It all began with a discovery; a moment of, "Look! See what I found? A friend to keep for my own." And we delighted in the discovery, in the tickling sensations and tiny tidal movements that to small uncalloused hands feel like hope and promise. But we also had to learn that some creatures are not meant to be ours, no matter how much we want them to be. We had to learn to let go. We had to learn the most contradictory of terms in one act; reason and faith.
"The caterpillar will transform into a butterfly," observes the astute six year old.
"But I don't want it to be a transformer," argued the four year old, "it's not a robot! You are wrong!"
During the escalating argument between reason and faith the caterpillar was forgotten. The dramatic gestures and shaking fists of certainty forced us back to the point of discovery; the poor thing held on as long as it could through the storm it had unwittingly caused, but lost its grip. The caterpillar, the source of such heights of wonder and passion, began to free fall towards the pavement. I caught it with inches to spare and we all let out a gasp. The same gasp we all let out when we discovered the bug.
While my children cheered that I saved the caterpillar, they also realized that nothing had changed yet everything had changed. The caterpillar was still destined to be reborn and we were still left to deal with struggling to understand how that could be and how we could accept such a seeming impossibility with the tools, reason and faith, that caused us to lose sight of what mattered in the first place.

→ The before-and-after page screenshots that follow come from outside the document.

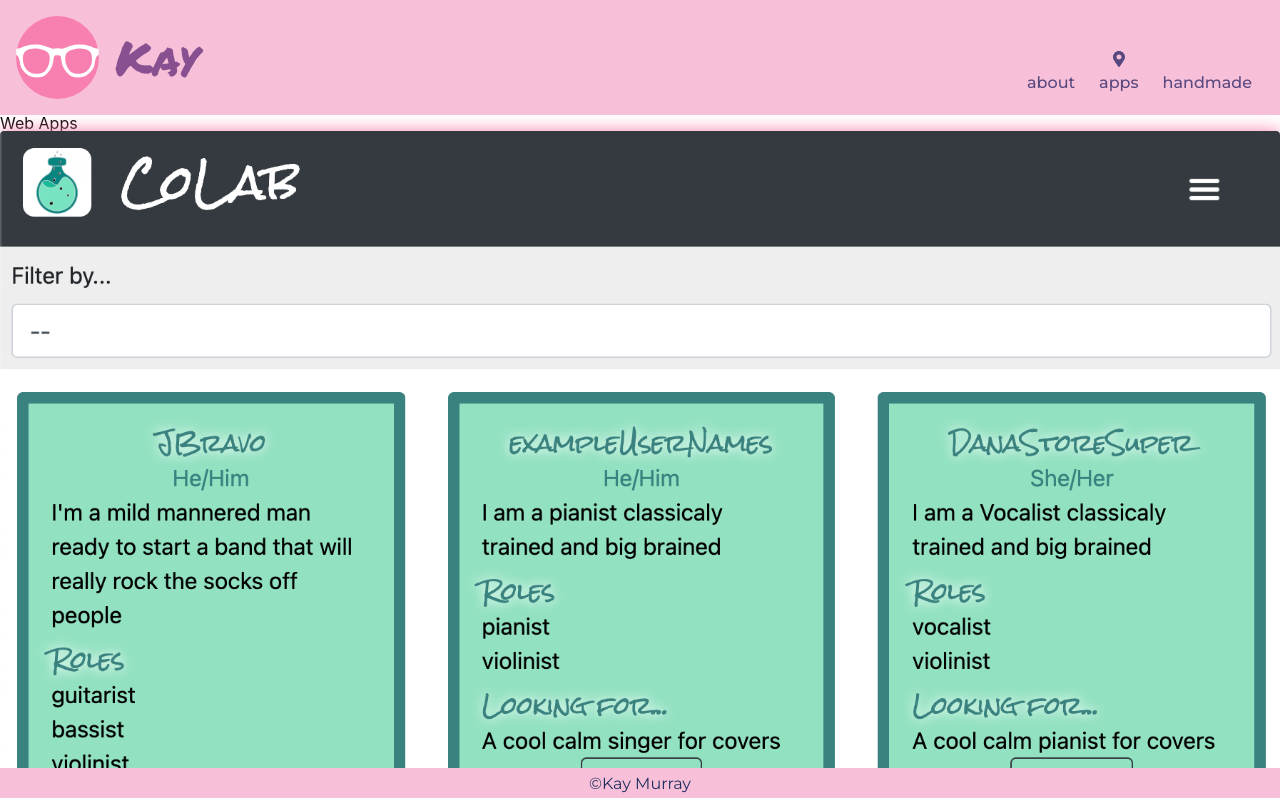
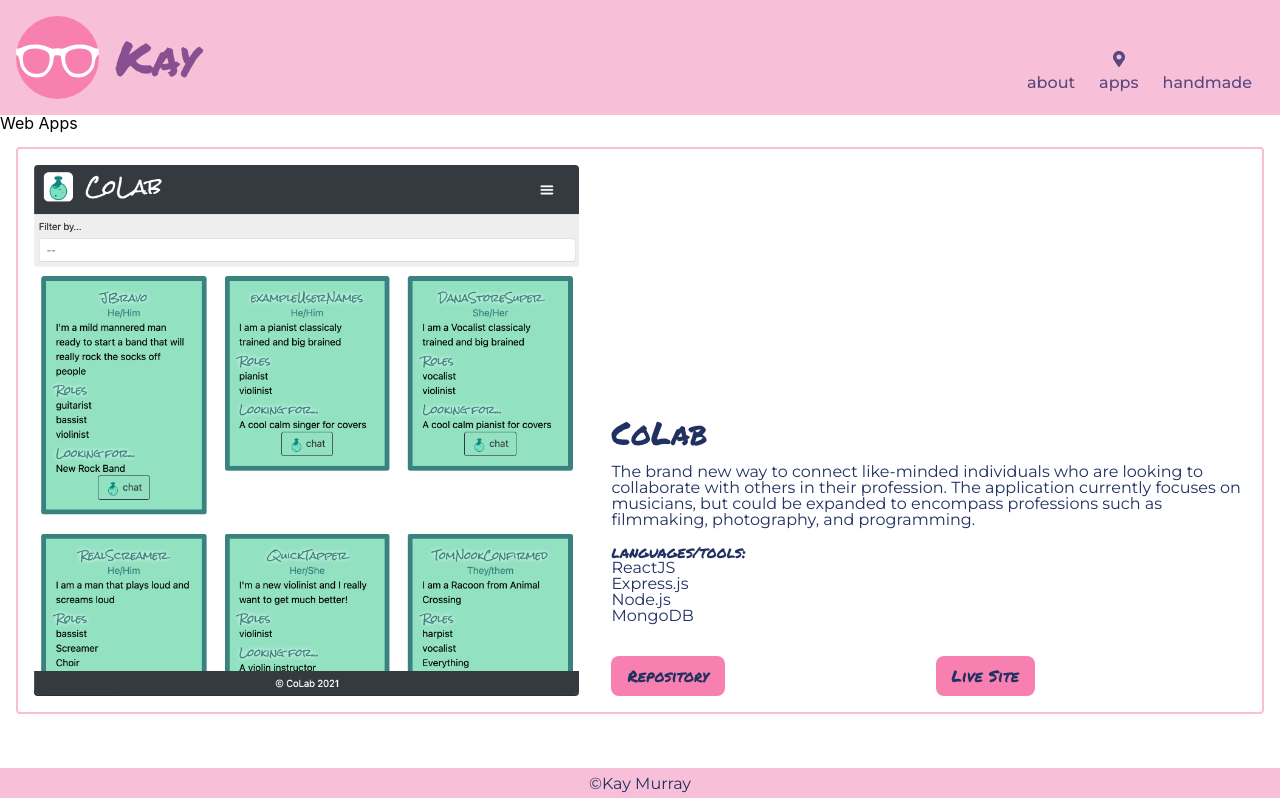
Before and after one commit to theykay/bubblegum, a React (Create React App) app: page /digital in a window 1280 px wide. Shown: the top 798 px of the page. Built offline with nearby package versions, Linux system fonts and the light colour scheme.

Commit message:
styled cards for sm screens and above

```diff
--- a/src/Components/Project/Project.scss
+++ b/src/Components/Project/Project.scss
@@ -1,14 +1,13 @@
 @import '../../styles/main.scss';
 
 .projectCard {
-  display: flex;
-  position: relative;
-  display: block;
-  box-shadow: 0 0 1rem $colorMLight;
+  border: solid 2px $colorLight;
+  margin: 1rem;
+  padding: .5rem;
+  border-radius: .25rem;
   @include xs {
-    margin: 1rem;
-    padding: .5rem;
-    border-radius: .25rem;
+    position: relative;
+    display: block;
     height: auto;
     overflow: hidden;
     &:hover {
@@ -17,15 +16,37 @@
       }
     }
   }
+  @include sm {
+    padding: 1rem;
+    display: flex;
+    flex-direction: row;
+  }
 }
 
 .cardImage {
-  width: 100%;
   border-radius: .25rem;
-  // filter: grayscale(100%);
+  @include xs {
+    width: 100%;
+  }
+  @include sm {
+    width: 45%;
+    margin-right: 2rem;
+  }
 }
 
 .cardText {
+  & h3 {
+    font-family: $fontFancy;
+    color: $colorDark;
+    font-size: 2rem;
+  }
+  & p {
+    font-family: $fontContent;
+    color: $colorDark;
+  }
+  display: flex;
+  flex-direction: column;
+  justify-content: space-between;
   @include xs {
     height: stretch;
     width: auto;
@@ -36,12 +57,27 @@
     top: 0;
     left: 0;
     transition: all 400ms ease-out;
-    display: flex;
-    flex-direction: column;
-    justify-content: space-between;
     &:hover {
       opacity: 1;
     }
+  }
+  @include sm {
+    margin-right: auto;
+    justify-content: flex-end;
+    & * {
+      margin-top: 1rem;
+    }
+  }
+}
+
+.mediaList {
+  font-family: $fontFancy;
+  color: $colorDark;
+  width: 100%;
+  & li {
+    width: 25%;
+    font-family: $fontContent;
+    margin: 0;
   }
 }
 
@@ -54,11 +90,9 @@
   color: $colorDark;
   font-family: $fontFancy;
   padding: .75rem 1rem;
-  margin: auto;
-  border: solid 2px $colorMid;
+  background-color: $colorMLight;
   border-radius: .5rem;
-  &:hover {
-    background-color: $colorLight;
-    color: $colorDark;
+  margin-right: auto;
+  @include xs {
   }
 }
```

Einstein said the process of scientific discovery is, in effect, a continual flight from wonder. Yes, I agree, and that process journeys us in perpetual circles. If we are not too dizzy we can reflect on the situation. When we keep our hearts open and our minds free, sometimes when we are lucky, we see ourselves reflected back in the eyes of the discovery. And the wonder begins anew.